▸ **WHAT TO PRODUCE**
Look through the records below, count the lines with the word "class", and reply with only the number.

===== DATA PROVIDED

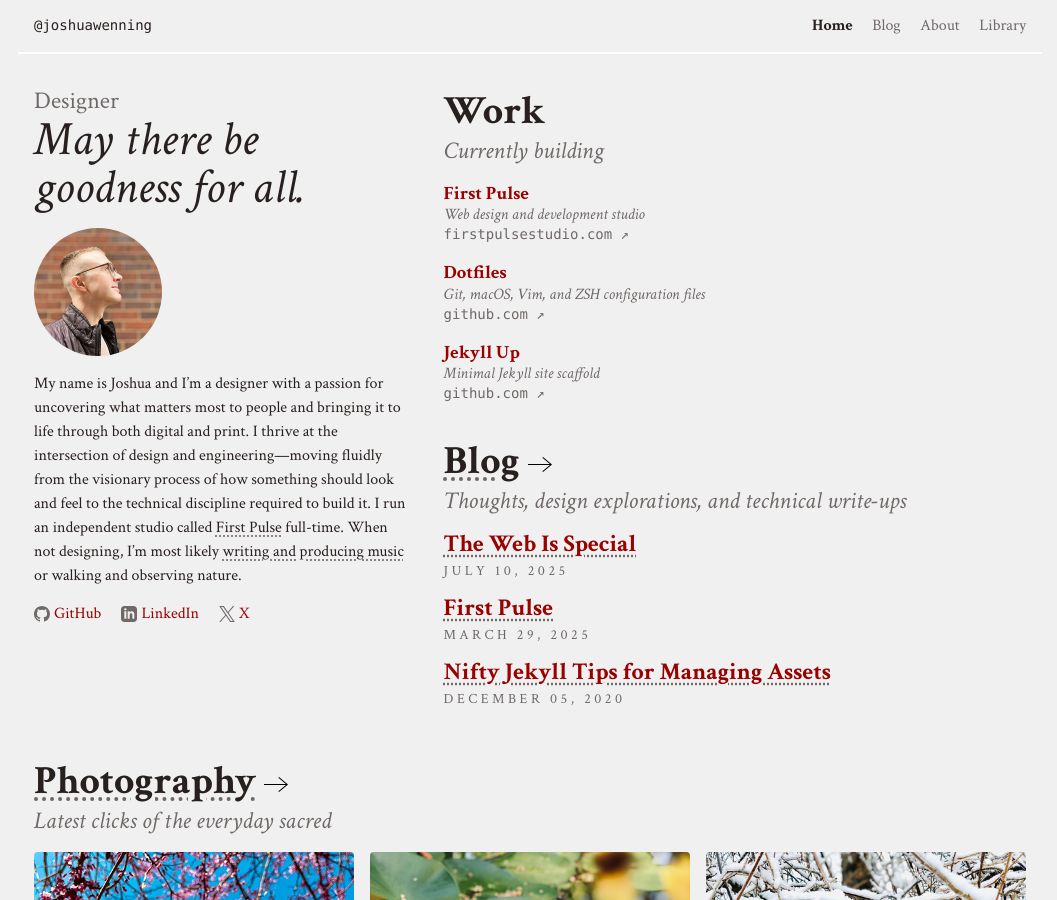
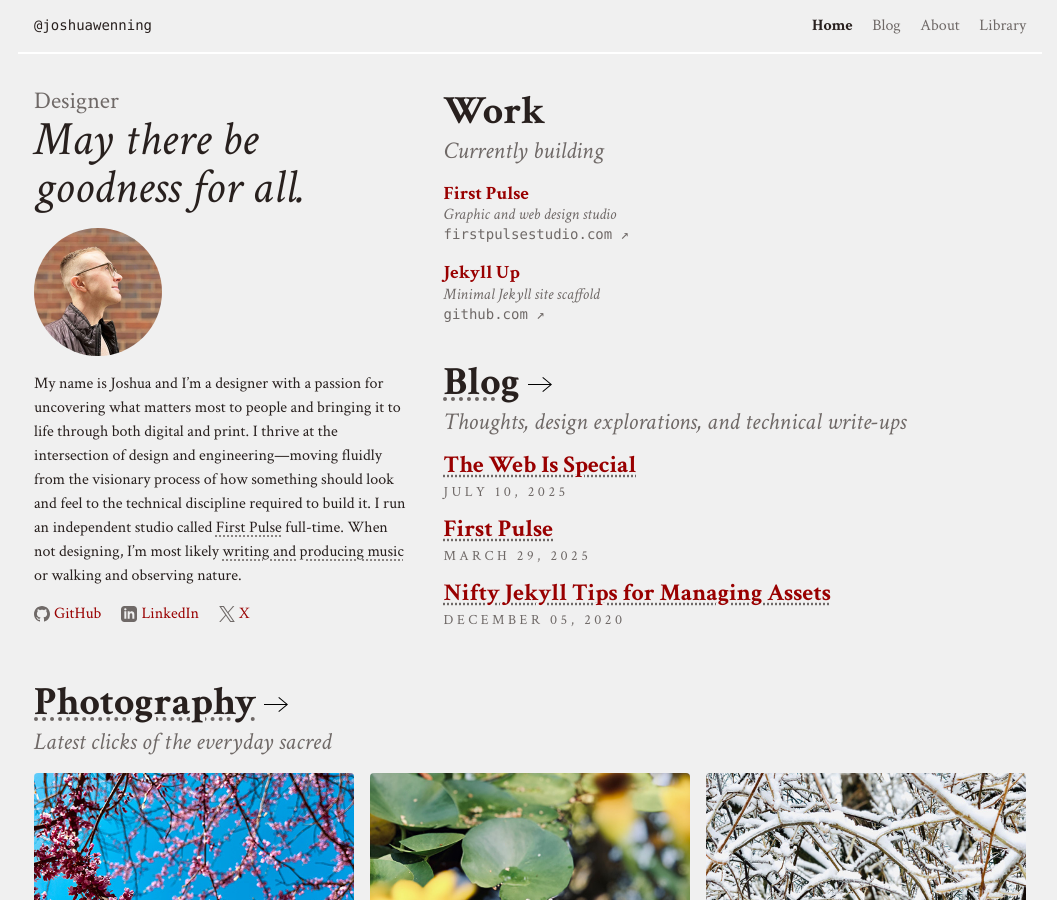
Before and after one commit to joshuawenning/blog, a Jekyll site: the page built from index.html, in a window 1280 px wide and 900 px high. Shown: the whole window, without its empty margins (110-1167 px from the left). Built offline with Jekyll 4.4.1, drawn with Linux system fonts in a browser that asks for light colours.

Commit message:
Cleanup messaging

```diff
--- a/index.html
+++ b/index.html
@@ -59,19 +59,9 @@
     <div class="exposed-link mb-1">
       <a href="https://firstpulsestudio.com/">
         <h3>First Pulse</h3>
-        <p class="grey text-italic">Web design and development studio</p>
+        <p class="grey text-italic">Graphic and web design studio</p>
         <span class="exposed-link-url text-h6">
           firstpulsestudio.com &nearr;
-        </span>
-      </a>
-    </div>
-
-    <div class="exposed-link mb-1">
-      <a href="https://github.com/joshuawenning/dotfiles">
-        <h3>Dotfiles</h3>
-        <p class="grey text-italic">Git, macOS, Vim, and ZSH configuration files</p>
-        <span class="exposed-link-url text-h6">
-          github.com &nearr;
         </span>
       </a>
     </div>
```
Also changed, not shown: about.html (+4 -4 lines).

==========

▸ **SOLUTION**
7